In the POWERWASP, fan is directly connected to the regulated 12v output that’s always on. Since this printer it’s really well made you can attach or detach you fan anytime, also during the print, basically turning it on and off as you like. For example you can add the fan after the firsts layer, but still you need to assist you printer and… is just off or full power. To take advantage of the features of your slicer software (like cura or slic3r) and your Marlin firmware, just follow this tutorial.
After your hardware upgrade you may want to update your firmware to support this feature in a better way, but I will tell you about this later on.
SKILL: some confidence with your printer and ability to solder trough holes components
TIME: 1h (actually I don’t remember how much it took, but it’s more than reasonable)
TOOLS: nothing special, just scissors, screwdriver and a soldering iron
COMPONENTS: one BD679 transistor and one 1k resistor
The POWERWASP printer comes with an Utlimaker shield clone (rev. 1.5.4) that uses a dedicate pwm pin (D7 on Arduino) to operate the fan to cool the hot-end.
You can find more info and schematics here: http://reprap.org/wiki/Ultimaker%27s_v1.5.4_PCB
As you can see from the pictures above the two boards are identical except for one thing: the POWERWASP shield has all the components needed to run the printer and not those unused (in perfect WASP style ;-)) so to run this feature I had to add them by myself. A really easy operation if you know how to solder trough hole components.

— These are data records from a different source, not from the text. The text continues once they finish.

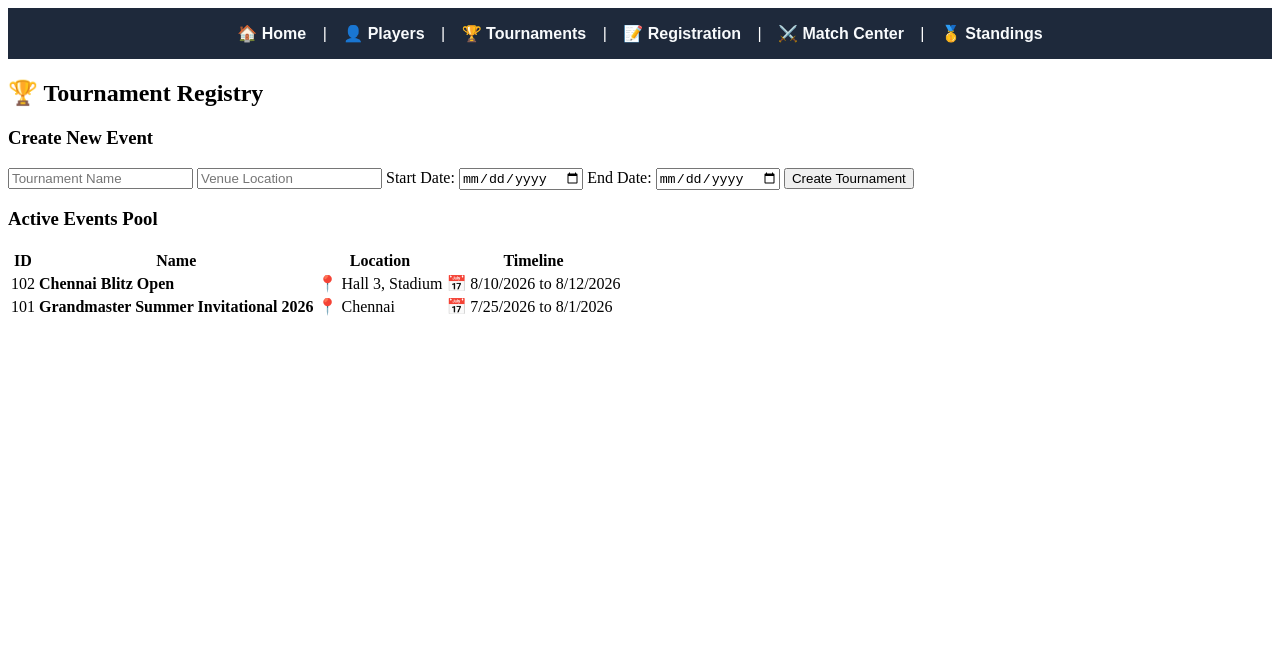
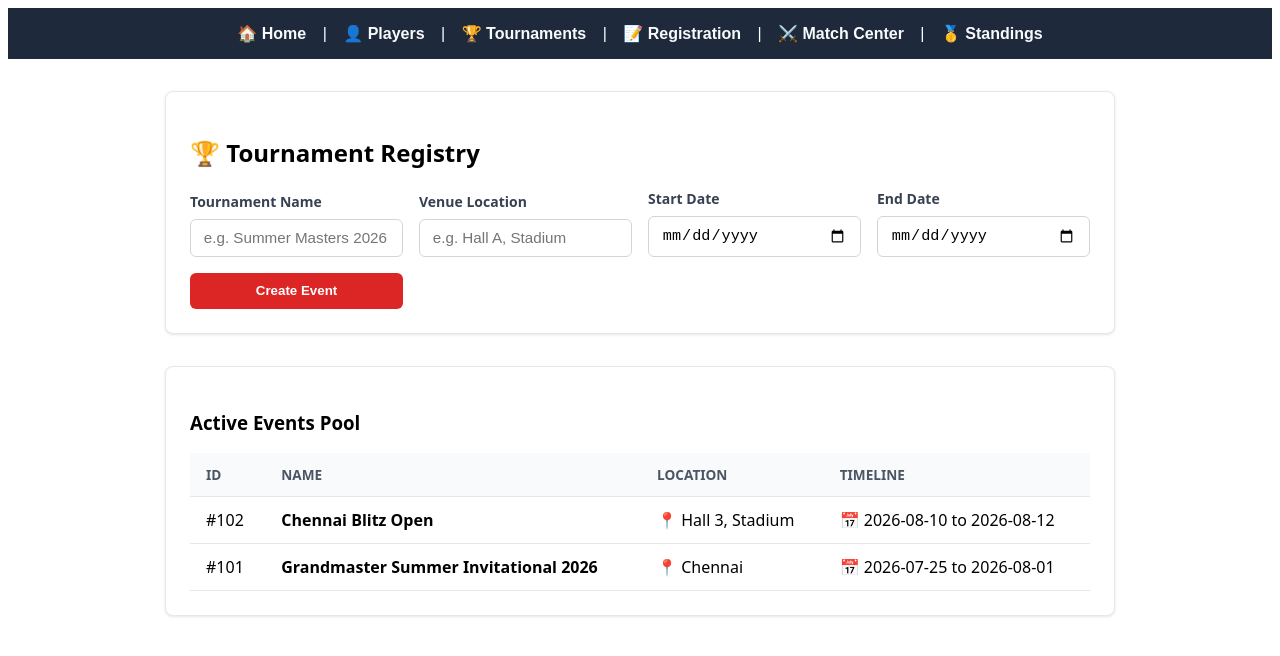
Before and after one commit to pRIYa25S/chess_tournament, a SvelteKit app: page /tournament in a window 1280 px wide. Shown: the top 656 px of the page. Built offline with nearby package versions, Linux system fonts and the light colour scheme.

Commit message:
style: apply UI cards and table layout to players and tournaments

```diff
--- a/src/routes/player/+page.svelte
+++ b/src/routes/player/+page.svelte
@@ -1,29 +1,41 @@
 <script>
   export let data;
   export let form;
-    $: currentPlayers = data?.player || [];
 </script>
 
-<div class="dashboard-container">
+<div class="container">
+  <div class="card">
+    <h2>👤 Enroll New Competitor</h2>
+
     {#if form?.success}
-        <div class="alert alert-success">🏅 Player enrolled successfully!</div>
-    {:else if form?.error}
-        <div class="alert alert-danger">⚠️ {form.error}</div>
+      <div class="alert alert-success">
+        ✅ Player enrolled successfully!
+      </div>
     {/if}
 
-    <div class="form-card">
-        <h2>Enroll New Competitor</h2>
-        <form method="POST" action="?/create" class="inline-form">
-            <input type="text" name="name" placeholder="Full Name" required />
-            <input type="email" name="email" placeholder="Email Address" required />
-            <input type="number" name="rating" placeholder="Chess Rating" required />
-            <button type="submit">Register Player</button>
+    <form method="POST" class="form-grid">
+      <div class="form-group">
+        <label for="name">Full Name</label>
+        <input type="text" id="name" name="name" placeholder="e.g. Garry Kasparov" required />
+      </div>
+
+      <div class="form-group">
+        <label for="email">Email Address</label>
+        <input type="email" id="email" name="email" placeholder="player@chess.com" required />
+      </div>
+
+      <div class="form-group">
+        <label for="rating">Chess Rating (Elo)</label>
+        <input type="number" id="rating" name="rating" placeholder="1500" required />
+      </div>
+
+      <button type="submit" class="btn-primary">Register Player</button>
     </form>
   </div>
 
-    <div class="table-card">
-        <h2>Registered Competitors</h2>
-        <table>
+  <div class="card margin-top">
+    <h3>Registered Competitors</h3>
+    <table class="data-table">
       <thead>
         <tr>
           <th>ID</th>
@@ -33,15 +45,97 @@
         </tr>
       </thead>
       <tbody>
-                {#each currentPlayers as p}
+        {#each data.players as player}
           <tr>
-                        <td>#{p.id}</td>
-                        <td>{p.name}</td>
-                        <td>{p.email}</td>
-                        <td>{p.rating}</td>
+            <td>#{player.id}</td>
+            <td><strong>{player.name}</strong></td>
+            <td>{player.email}</td>
+            <td>⚡ {player.rating}</td>
           </tr>
         {/each}
       </tbody>
     </table>
   </div>
 </div>
+
+<style>
+  .container {
+    max-width: 900px;
+    margin: 2rem auto;
+    padding: 0 1rem;
+    font-family: system-ui, -apple-system, sans-serif;
+  }
+  .card {
+    background: #ffffff;
+    border: 1px solid #e5e7eb;
+    border-radius: 8px;
+    padding: 1.5rem;
+    box-shadow: 0 1px 3px rgba(0,0,0,0.1);
+  }
+  .margin-top {
+    margin-top: 2rem;
+  }
+  .form-grid {
+    display: grid;
+    grid-template-columns: repeat(auto-fit, minmax(200px, 1fr));
+    gap: 1rem;
+    align-items: end;
+  }
+  .form-group {
+    display: flex;
+    flex-direction: column;
+    gap: 0.5rem;
+  }
+  label {
+    font-size: 0.875rem;
+    font-weight: 600;
+    color: #374151;
+  }
+  input {
+    padding: 0.6rem 0.8rem;
+    border: 1px solid #d1d5db;
+    border-radius: 6px;
+    font-size: 0.95rem;
+  }
+  input:focus {
+    outline: none;
+    border-color: #6366f1;
+    box-shadow: 0 0 0 3px rgba(99, 102, 241, 0.2);
+  }
+  .btn-primary {
+    background-color: #4f46e5;
+    color: white;
+    border: none;
+    padding: 0.65rem 1.2rem;
+    border-radius: 6px;
+    font-weight: 600;
+    cursor: pointer;
+    transition: background 0.2s;
+  }
+  .btn-primary:hover {
+    background-color: #4338ca;
+  }
+  .alert-success {
+    background-color: #d1fae5;
+    color: #065f46;
+    padding: 0.75rem 1rem;
+    border-radius: 6px;
+    margin-bottom: 1rem;
+  }
+  .data-table {
+    width: 100%;
+    border-collapse: collapse;
+    margin-top: 1rem;
+  }
+  .data-table th, .data-table td {
+    padding: 0.75rem 1rem;
+    text-align: left;
+    border-bottom: 1px solid #e5e7eb;
+  }
+  .data-table th {
+    background-color: #f9fafb;
+    color: #4b5563;
+    font-size: 0.85rem;
+    text-transform: uppercase;
+  }
+</style>
--- a/src/routes/tournament/+page.svelte
+++ b/src/routes/tournament/+page.svelte
@@ -1,36 +1,46 @@
 <script>
-    import { invalidateAll } from '$app/navigation';
-    let { data, form } = $props();
-
-    $effect(() => {
-        if (form && form.success) {
-            invalidateAll();
-        }
-    });
+  export let data;
+  export let form;
 </script>
 
-<main class="container">
+<div class="container">
+  <div class="card">
     <h2>🏆 Tournament Registry</h2>
 
-    <section class="box">
-        <h3>Create New Event</h3>
-        <form method="POST" action="?/create">
-            <input type="text" name="name" placeholder="Tournament Name" required />
+    {#if form?.success}
+      <div class="alert alert-success">
+        ✅ Tournament created successfully!
+      </div>
+    {/if}
 
-            <input type="text" name="location" placeholder="Venue Location" required />
+    <form method="POST" class="form-grid">
+      <div class="form-group">
+        <label for="name">Tournament Name</label>
+        <input type="text" id="name" name="name" placeholder="e.g. Summer Masters 2026" required />
+      </div>
 
-            <label for="start">Start Date:</label>
-            <input type="date" id="start" name="start_date" required />
+      <div class="form-group">
+        <label for="location">Venue Location</label>
+        <input type="text" id="location" name="location" placeholder="e.g. Hall A, Stadium" required />
+      </div>
 
-            <label for="end">End Date:</label>
-            <input type="date" id="end" name="end_date" required />
+      <div class="form-group">
+        <label for="startDate">Start Date</label>
+        <input type="date" id="startDate" name="startDate" required />
+      </div>
 
-            <button type="submit" class="btn-primary">Create Tournament</button>
+      <div class="form-group">
+        <label for="endDate">End Date</label>
+        <input type="date" id="endDate" name="endDate" required />
+      </div>
+
+      <button type="submit" class="btn-primary">Create Event</button>
     </form>
-    </section>
+  </div>
 
+  <div class="card margin-top">
     <h3>Active Events Pool</h3>
-    <table>
+    <table class="data-table">
       <thead>
         <tr>
           <th>ID</th>
@@ -40,16 +50,97 @@
         </tr>
       </thead>
       <tbody>
-            {#if data && data.tournaments && data.tournaments.length > 0}
-                {#each data.tournaments as t}
+        {#each data.tournaments as tourney}
           <tr>
-                        <td>{t.id}</td>
-                        <td><strong>{t.name}</strong></td>
-                        <td>📍 {t.location || 'Unknown Venue'}</td>
-                        <td>📅 {new Date(t.start_date).toLocaleDateString()} to {new Date(t.end_date).toLocaleDateString()}</td>
+            <td>#{tourney.id}</td>
+            <td><strong>{tourney.name}</strong></td>
+            <td>📍 {tourney.location}</td>
+            <td>📅 {tourney.start_date || tourney.startDate} to {tourney.end_date || tourney.endDate}</td>
           </tr>
         {/each}
-            {/if}
       </tbody>
     </table>
-</main>
+  </div>
+</div>
+
+<style>
+  .container {
+    max-width: 950px;
+    margin: 2rem auto;
+    padding: 0 1rem;
+    font-family: system-ui, -apple-system, sans-serif;
+  }
+  .card {
+    background: #ffffff;
+    border: 1px solid #e5e7eb;
+    border-radius: 8px;
+    padding: 1.5rem;
+    box-shadow: 0 1px 3px rgba(0,0,0,0.1);
+  }
+  .margin-top {
+    margin-top: 2rem;
+  }
+  .form-grid {
+    display: grid;
+    grid-template-columns: repeat(auto-fit, minmax(180px, 1fr));
+    gap: 1rem;
+    align-items: end;
+  }
+  .form-group {
+    display: flex;
+    flex-direction: column;
+    gap: 0.5rem;
+  }
+  label {
+    font-size: 0.875rem;
+    font-weight: 600;
+    color: #374151;
+  }
+  input {
+    padding: 0.6rem 0.8rem;
+    border: 1px solid #d1d5db;
+    border-radius: 6px;
+    font-size: 0.95rem;
+  }
+  input:focus {
+    outline: none;
+    border-color: #6366f1;
+    box-shadow: 0 0 0 3px rgba(99, 102, 241, 0.2);
+  }
+  .btn-primary {
+    background-color: #dc2626;
+    color: white;
+    border: none;
+    padding: 0.65rem 1.2rem;
+    border-radius: 6px;
+    font-weight: 600;
+    cursor: pointer;
+    transition: background 0.2s;
+  }
+  .btn-primary:hover {
+    background-color: #b91c1c;
+  }
+  .alert-success {
+    background-color: #d1fae5;
+    color: #065f46;
+    padding: 0.75rem 1rem;
+    border-radius: 6px;
+    margin-bottom: 1rem;
+  }
+  .data-table {
+    width: 100%;
+    border-collapse: collapse;
+    margin-top: 1rem;
+  }
+  .data-table th, .data-table td {
+    padding: 0.75rem 1rem;
+    text-align: left;
+    border-bottom: 1px solid #e5e7eb;
+  }
+  .data-table th {
+    background-color: #f9fafb;
+    color: #4b5563;
+    font-size: 0.85rem;
+    text-transform: uppercase;
+  }
+</style>
```
Lines whose indentation alone changed are shown as unchanged.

Open the cover on the bottom of the POWERWASP and disconnect all the wires from the shield (I suggest you to mark them carefully to easily put them back on the right places 😉
Cut the power supply wires that are directly soldered on the pcb. Once terminated the mod, instead of solder them back, I added a connector just in case I will ever need to remove the board again, but that’s optional: you can just solder them back to the pcb without any problem.
Solder the transistor BD679 in the right position (see picture “number 1”) (Q4 in Ultimaker pcb schematics) Continue reading